That reaction is, sadly, all too common. Kingston upon Hull (to give it its full name), the place that nobody visits because it is out there, on a limb, and you never go near it on your way to anywhere else. The people who end up in Hull only do so because they are actually going to Hull……..for some strange reason (apparently). The place that everyone loves to mock……but I’m now going to put the lie on that.
Hull is a happening place, especially now it has been elevated to the status of City of Culture. It began the year with an almighty bang, with a firework display second only to what happened on the Thames at New Year. Go to Hull this year and you will find museums bulging with special exhibitions, art galleries with veritable masterpieces, theatre and musical events going on in the most unexpected places. The Ferens art gallery has a Francis Bacon and a stunning Rembrandt. The University Art Gallery is displaying BP prize winning exhibits. The Museum Quarter in the old town will keep you happily engaged for hours, from the history of slavery and its abolition (William Wilberforce was MP for Hull), to a splendidly bedecked museum of transport and street life (including a whole section on the history of the bicycle).

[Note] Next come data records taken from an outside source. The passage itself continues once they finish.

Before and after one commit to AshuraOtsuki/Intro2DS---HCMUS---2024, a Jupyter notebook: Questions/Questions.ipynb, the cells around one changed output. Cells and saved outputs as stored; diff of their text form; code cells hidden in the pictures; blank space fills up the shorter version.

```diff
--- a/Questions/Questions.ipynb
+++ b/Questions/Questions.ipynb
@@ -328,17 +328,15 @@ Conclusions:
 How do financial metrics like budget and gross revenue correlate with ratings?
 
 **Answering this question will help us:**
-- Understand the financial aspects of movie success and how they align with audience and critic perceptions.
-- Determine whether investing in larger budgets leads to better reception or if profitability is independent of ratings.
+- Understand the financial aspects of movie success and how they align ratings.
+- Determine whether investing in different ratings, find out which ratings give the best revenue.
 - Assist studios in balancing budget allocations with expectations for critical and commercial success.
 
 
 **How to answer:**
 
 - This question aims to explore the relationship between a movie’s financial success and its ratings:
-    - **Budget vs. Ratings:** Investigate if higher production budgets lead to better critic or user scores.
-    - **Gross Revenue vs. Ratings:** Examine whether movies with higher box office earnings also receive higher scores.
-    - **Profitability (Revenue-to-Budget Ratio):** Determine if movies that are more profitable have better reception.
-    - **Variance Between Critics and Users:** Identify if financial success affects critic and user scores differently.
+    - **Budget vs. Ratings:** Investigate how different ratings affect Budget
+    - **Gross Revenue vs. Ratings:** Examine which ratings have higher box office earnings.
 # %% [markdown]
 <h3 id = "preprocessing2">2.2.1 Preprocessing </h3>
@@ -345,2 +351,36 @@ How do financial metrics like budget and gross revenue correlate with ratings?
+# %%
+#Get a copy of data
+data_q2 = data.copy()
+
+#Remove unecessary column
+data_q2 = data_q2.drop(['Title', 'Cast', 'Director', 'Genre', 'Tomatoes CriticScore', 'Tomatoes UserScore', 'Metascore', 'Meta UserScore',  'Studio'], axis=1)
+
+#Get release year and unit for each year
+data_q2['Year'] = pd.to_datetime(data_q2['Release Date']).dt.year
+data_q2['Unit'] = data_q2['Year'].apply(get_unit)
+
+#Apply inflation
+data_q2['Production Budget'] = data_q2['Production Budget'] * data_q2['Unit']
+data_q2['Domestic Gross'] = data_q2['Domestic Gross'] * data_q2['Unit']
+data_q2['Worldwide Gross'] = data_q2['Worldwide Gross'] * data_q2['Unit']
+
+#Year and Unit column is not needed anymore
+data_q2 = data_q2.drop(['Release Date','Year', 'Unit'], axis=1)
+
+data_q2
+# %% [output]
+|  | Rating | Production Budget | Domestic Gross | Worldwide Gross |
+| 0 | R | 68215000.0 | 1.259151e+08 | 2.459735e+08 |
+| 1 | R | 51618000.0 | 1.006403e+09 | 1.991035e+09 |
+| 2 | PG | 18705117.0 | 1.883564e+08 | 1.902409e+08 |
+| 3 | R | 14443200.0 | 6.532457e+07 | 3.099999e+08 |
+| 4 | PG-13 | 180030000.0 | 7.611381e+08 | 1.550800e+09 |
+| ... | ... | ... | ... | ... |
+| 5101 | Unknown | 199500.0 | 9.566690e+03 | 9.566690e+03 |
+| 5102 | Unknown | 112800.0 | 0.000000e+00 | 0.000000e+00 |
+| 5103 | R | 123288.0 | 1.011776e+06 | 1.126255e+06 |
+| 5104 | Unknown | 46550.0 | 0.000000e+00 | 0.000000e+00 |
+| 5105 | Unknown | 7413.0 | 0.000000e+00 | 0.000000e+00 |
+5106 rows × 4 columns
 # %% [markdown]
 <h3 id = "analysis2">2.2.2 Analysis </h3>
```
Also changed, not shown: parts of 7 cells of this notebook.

You can take a taxi ride that introduces you to the past and present of the city, or take a walk over the Humber Bridge wearing a pair of headphones, listening to readings, poems and music that will enhance your walk. We spent a whole morning in the aquarium known as The Deep, happily absorbed in the dazzling variety of sea creatures, competing with excited toddlers and their parents for space next to the aquaria.

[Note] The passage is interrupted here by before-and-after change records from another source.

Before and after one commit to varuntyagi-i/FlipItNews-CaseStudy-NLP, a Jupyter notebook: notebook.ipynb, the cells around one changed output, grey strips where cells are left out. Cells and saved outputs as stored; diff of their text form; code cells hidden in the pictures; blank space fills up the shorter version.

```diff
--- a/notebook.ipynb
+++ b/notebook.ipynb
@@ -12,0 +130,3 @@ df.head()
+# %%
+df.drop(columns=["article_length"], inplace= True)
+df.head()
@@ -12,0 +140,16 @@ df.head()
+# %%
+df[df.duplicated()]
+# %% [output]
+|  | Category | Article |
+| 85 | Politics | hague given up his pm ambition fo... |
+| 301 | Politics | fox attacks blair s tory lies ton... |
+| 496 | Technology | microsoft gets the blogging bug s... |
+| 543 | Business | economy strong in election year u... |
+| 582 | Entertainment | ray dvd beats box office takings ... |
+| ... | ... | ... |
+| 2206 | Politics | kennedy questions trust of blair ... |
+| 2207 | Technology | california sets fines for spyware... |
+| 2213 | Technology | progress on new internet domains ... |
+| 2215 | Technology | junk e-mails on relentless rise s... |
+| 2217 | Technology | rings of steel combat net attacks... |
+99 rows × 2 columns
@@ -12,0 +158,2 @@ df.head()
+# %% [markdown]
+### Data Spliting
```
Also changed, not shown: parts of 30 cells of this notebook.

The day’s activities over, one evening we escaped to nearby Beverley, to its Minster, and let the dulcet tones of the Minster choir waft over us at their choral evensong. The other evening was spent back at the Museum Quarter where the History Troupe, under the leadership of Rob Bell, led us engagingly through the history of the Great War, digging beneath the surface to reveal the fortunes and misfortunes of the many thousands of Hullensians who fought and died in that dreadful conflict. In Run for the Line, the story celebrates the life of the outstanding HKR rugby player, Jack Harrison, scorer of a record 52 tries in one season. But we are constantly brought back to the hardships suffered by the people of Hull, to the deaths in the Pal’s battalions which were decimated on the first day of the Battle of the Somme, and of the 7,500 men who perished and the 25,000 other casualties who were left maimed, both physically and mentally, by the brutality of warfare. The readings and the songs were scripted from the collection of narrative poems written by Rob Bell, entitled Sharp Street, and the power of the music alongside the descriptive narrations left the audience deeply moved.

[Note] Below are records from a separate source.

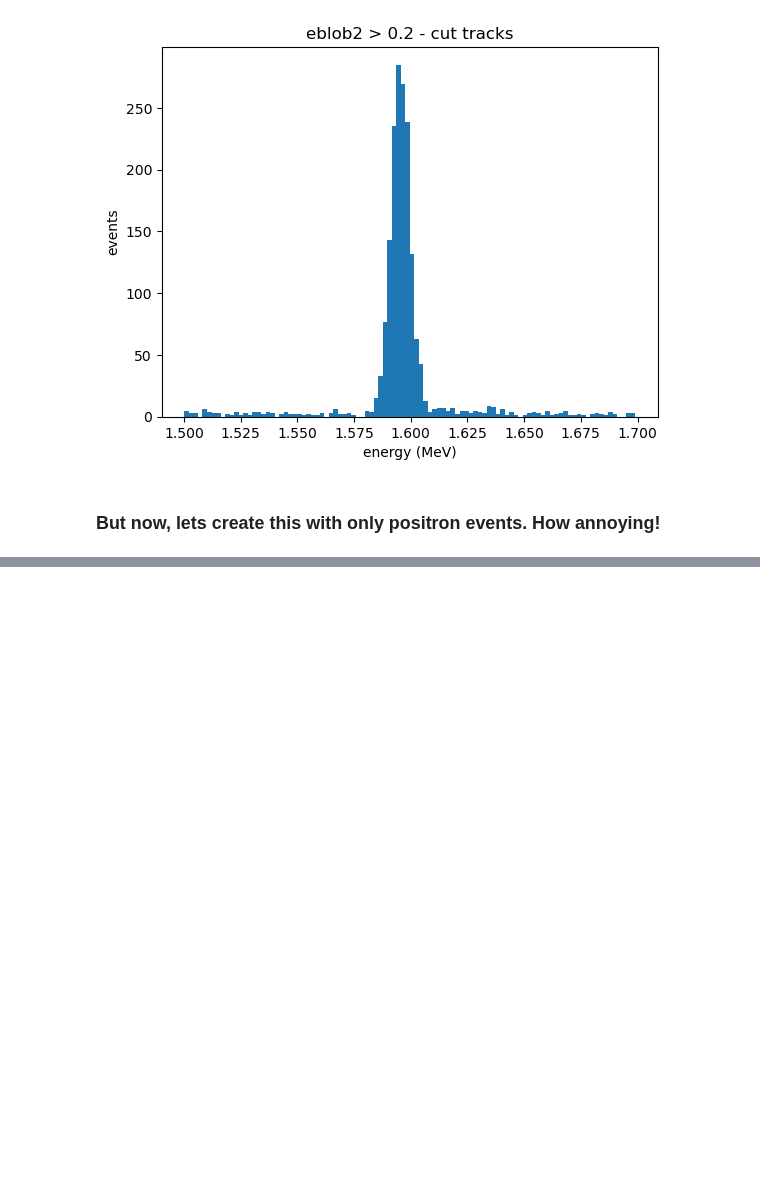
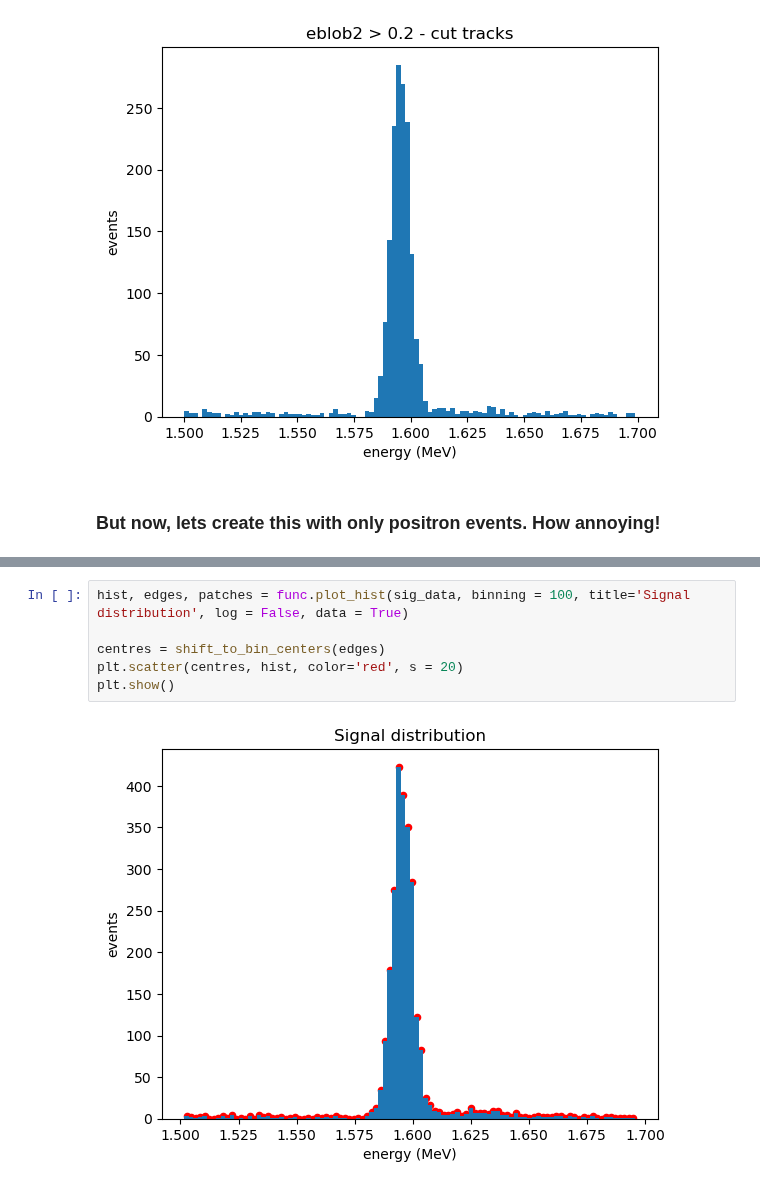
Before and after one commit to jwaiton/next_misc, a Jupyter notebook: FOM_merge&fit/fitting_work.ipynb, the cells around one changed output, grey strips where cells are left out. Cells and saved outputs as stored; diff of their text form; blank space fills up the shorter version.

```diff
--- a/FOM_merge&fit/fitting_work.ipynb
+++ b/FOM_merge&fit/fitting_work.ipynb
@@ -138,0 +213,8 @@ KeyError: 'event'
+# %%
+hist, edges, patches = func.plot_hist(sig_data, binning = 100, title='Signal distribution', log = False, data = True)
+
+centres = shift_to_bin_centers(edges)
+plt.scatter(centres, hist, color='red', s = 20)
+plt.show()
+# %% [output]
+[figure, added]
```
Also changed, not shown: parts of 11 cells of this notebook, 2 other files.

Before 2017 is out, make a decision to spend some time in Hull. Ignore what all your friends say about the city. As likely as not, they will never have been there. I guarantee you will be entranced.